"Our study suggests that if a child is given a diagnosis of a concussion, the family is less likely to consider it an actual injury to the brain," said DeMatteo. "These children may be sent back to school or allowed to return to activity sooner, and maybe before they should. This puts them at greater risk for a second injury, poor school performance and wondering what is wrong with them."

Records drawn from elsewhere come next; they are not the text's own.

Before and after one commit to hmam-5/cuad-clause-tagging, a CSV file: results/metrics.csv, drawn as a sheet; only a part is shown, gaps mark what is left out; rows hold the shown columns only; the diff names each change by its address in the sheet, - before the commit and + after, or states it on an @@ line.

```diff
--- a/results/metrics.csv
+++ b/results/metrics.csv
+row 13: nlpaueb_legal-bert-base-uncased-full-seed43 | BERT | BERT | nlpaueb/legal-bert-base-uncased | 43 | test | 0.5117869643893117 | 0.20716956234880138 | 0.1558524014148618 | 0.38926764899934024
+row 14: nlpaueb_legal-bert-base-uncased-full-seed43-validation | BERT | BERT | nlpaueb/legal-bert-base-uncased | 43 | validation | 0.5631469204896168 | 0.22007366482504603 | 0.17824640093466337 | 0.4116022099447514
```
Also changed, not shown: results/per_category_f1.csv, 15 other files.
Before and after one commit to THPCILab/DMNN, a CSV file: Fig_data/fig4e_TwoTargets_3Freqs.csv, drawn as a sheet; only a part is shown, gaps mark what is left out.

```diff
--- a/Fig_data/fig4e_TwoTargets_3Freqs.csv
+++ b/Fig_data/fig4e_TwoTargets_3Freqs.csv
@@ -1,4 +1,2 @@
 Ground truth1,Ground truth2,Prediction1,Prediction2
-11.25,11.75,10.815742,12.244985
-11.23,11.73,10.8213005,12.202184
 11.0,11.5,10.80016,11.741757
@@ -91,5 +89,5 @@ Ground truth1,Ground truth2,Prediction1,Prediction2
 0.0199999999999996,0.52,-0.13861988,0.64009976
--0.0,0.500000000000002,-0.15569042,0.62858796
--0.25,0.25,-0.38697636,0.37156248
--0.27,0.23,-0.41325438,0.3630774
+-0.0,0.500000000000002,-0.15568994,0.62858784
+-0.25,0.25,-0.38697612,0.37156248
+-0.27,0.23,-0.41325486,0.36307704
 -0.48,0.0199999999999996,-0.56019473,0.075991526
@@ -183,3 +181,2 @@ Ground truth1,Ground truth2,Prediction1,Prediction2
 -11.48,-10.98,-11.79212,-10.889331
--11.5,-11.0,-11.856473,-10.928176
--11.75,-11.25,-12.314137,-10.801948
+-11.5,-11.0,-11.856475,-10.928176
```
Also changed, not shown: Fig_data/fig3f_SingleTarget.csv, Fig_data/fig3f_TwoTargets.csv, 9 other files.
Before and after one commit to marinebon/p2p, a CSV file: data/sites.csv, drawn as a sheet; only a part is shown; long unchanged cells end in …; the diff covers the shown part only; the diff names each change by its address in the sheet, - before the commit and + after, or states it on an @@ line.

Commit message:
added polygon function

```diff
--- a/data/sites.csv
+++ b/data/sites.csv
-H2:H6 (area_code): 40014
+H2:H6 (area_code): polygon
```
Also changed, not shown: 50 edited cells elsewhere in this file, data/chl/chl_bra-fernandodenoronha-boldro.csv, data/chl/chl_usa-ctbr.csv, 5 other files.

DeMatteo said using the term "mild traumatic brain injury" instead of "concussion" would help people to better understand what they are dealing with so that they can make decisions accordingly. Particularly, as there are no universally accepted guidelines for using the concussion diagnosis in children, she said that using more specific descriptors of brain injury should lead to more precise and informative terminology for use in both clinical and research settings.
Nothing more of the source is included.